CC: I didn't want to have a favorite. And even if I did, I had to bury this notion in my unconscious, because it would have biased my everyday work.

T3: For you personally, what is Dishonored - as a series - really about? What messages is it trying to communicated to the player?

CC: Systemic game design allows a lot of creativity from the player in the sense that the world responds in logical terms (within the game cannon) to their desire. Building systems (in the widest sense of the word) is mostly what game designers do at Arkane.

Game design and level design are two disciplines that overlap in many aspects but are very distinct. One could think that the latter is part of the other because of the semantic. But in this industry, and especially in AAA teams, they end up being very different disciplines.
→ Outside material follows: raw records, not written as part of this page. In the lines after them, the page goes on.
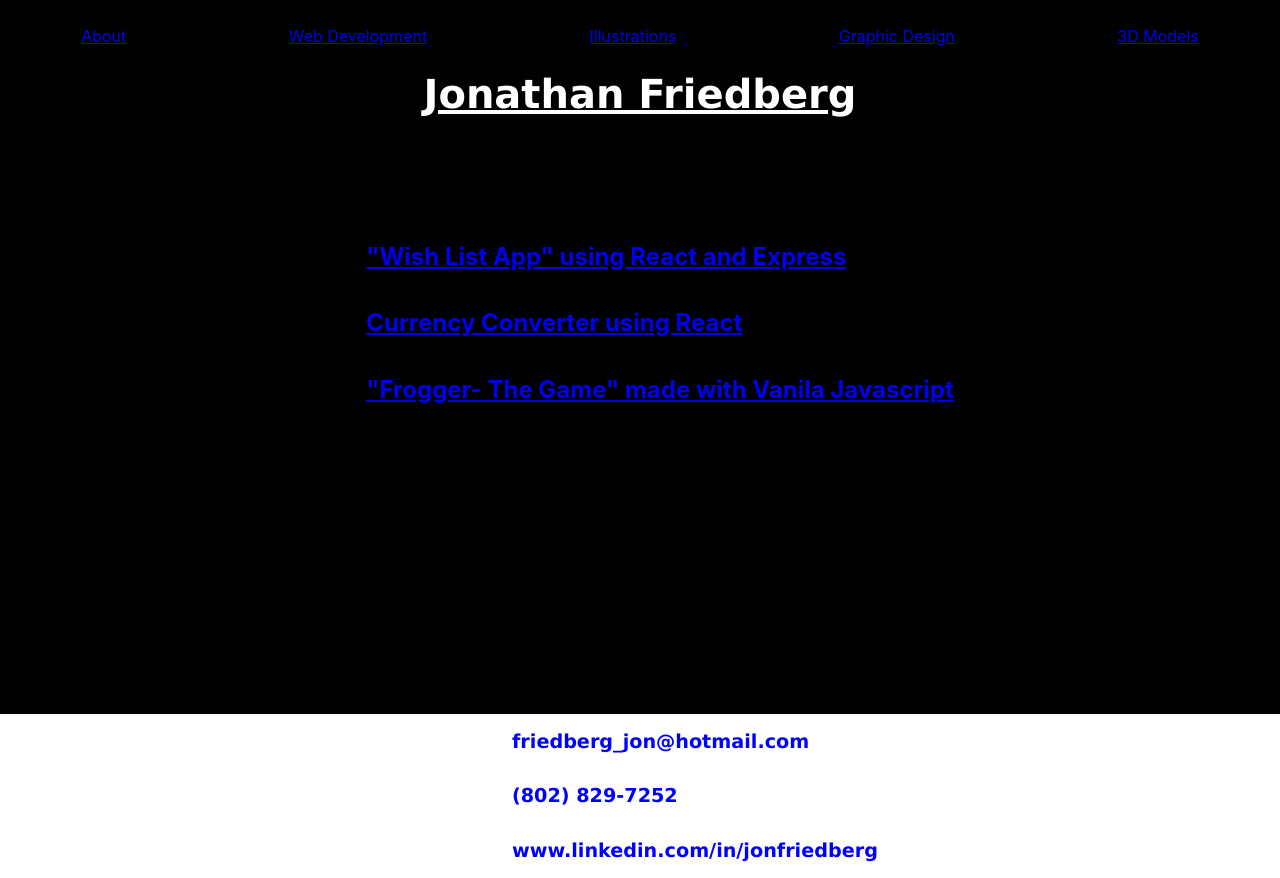
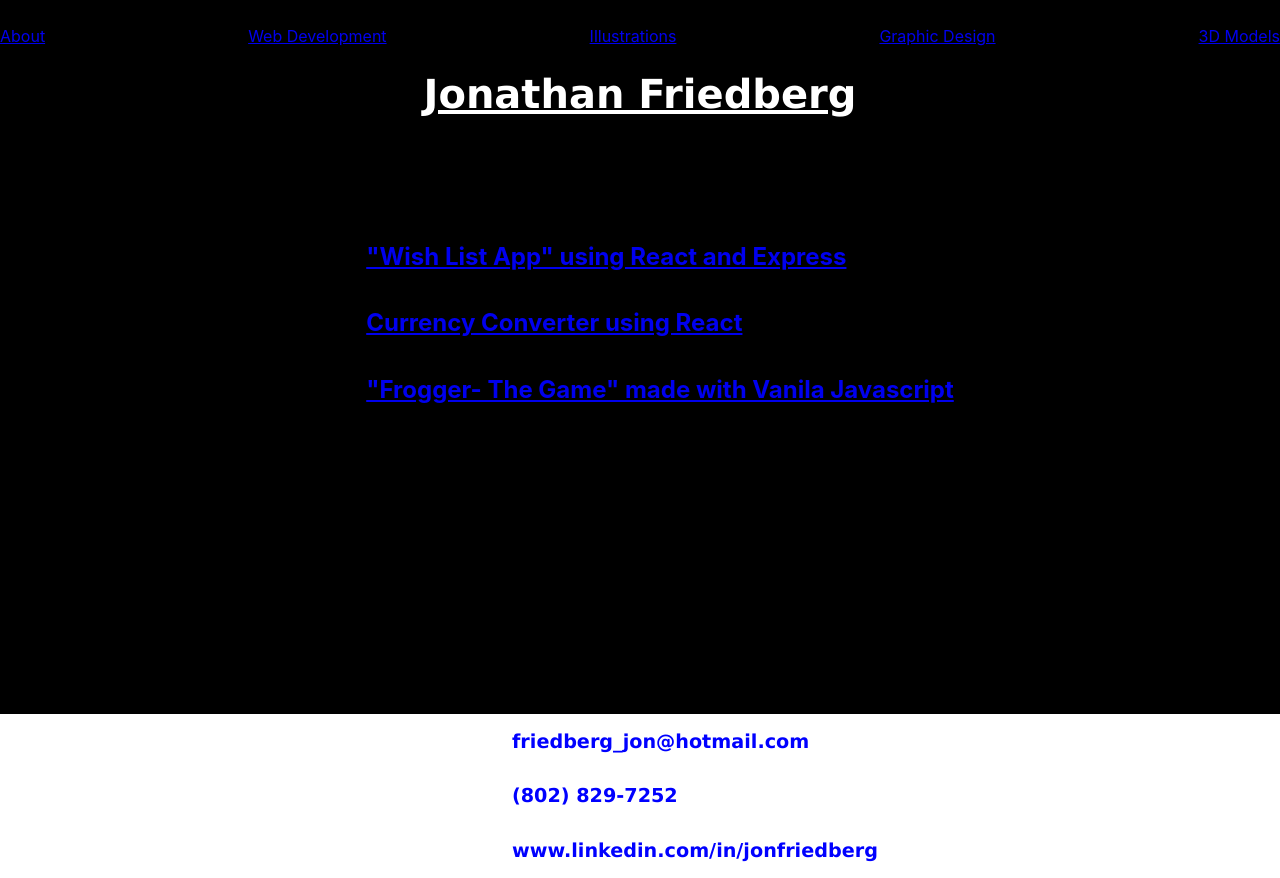
Before and after one commit to jonfriedberg123/home, a React (Create React App) app: page /web_development in a window 1280 px wide. Built offline with nearby package versions, Linux system fonts and the light colour scheme.

Commit message:
header link adjustment test

```diff
--- a/src/Style.css
+++ b/src/Style.css
@@ -115,7 +115,7 @@ padding-top:2%;
 .HeaderLinks {
  margin: 0 auto;
  display: flex;
- justify-content: space-around;
+ justify-content: space-between;
 }
 
 
@@ -136,7 +136,6 @@ padding-top:2%;
 .LinkOne {
   margin: 0 auto;
   margin-top: 3%;
-  display: flex;
   font-weight:bold;
   font-size:1.5em
 }
@@ -145,7 +144,6 @@ padding-top:2%;
 .LinkTwo {
   margin: 0 auto;
   margin-top: 3%;
-  display: flex;
   font-weight:bold;
   font-size:1.5em
 }
@@ -154,7 +152,6 @@ padding-top:2%;
   margin: 0 auto;
   margin-top: 3%;
   margin-bottom: 50%;
-  display: flex;
   font-weight:bold;
   font-size:1.5em
 }
```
That said, they both should go in the same direction to create a real identity in a game.

So, our level design is based on the same principle. Which is letting the player do what they want, whenever they want (within the limits explained above), hence also enhancing their creativity.

Player Creativity. That is what I'd like the player to enjoy in the Dishonored series. It is, I think, one of its most important aspects.

T3: And, lastly, what is the single coolest thing you have done, experienced or made while working on Dishonored 2?

CC: Having proposed the “time travel level” idea, designed its mechanic and its main tool, “the time piece”, and brainstorming on the many “time puzzles” that it contains. It was almost like creating a game within the game. I love to be surprised in games and this level, A Crack in the Slab, will certainly put the players outside of their comfort zone, but just enough to make them love the experience.

T3: Thanks Christophe, it was a pleasure.

CC: No, not at all, the pleasure was mine.

Dishonored 2 is out on November 11, 2016, for PC, Xbox One and PS4. Three versions of the game are available: a Dishonored 2 edition, Dishonored 2 Limited Edition and Dishonored 2 Collector's Edition available for each platform.

For more information about Dishonored 2 then check out the game's official website now.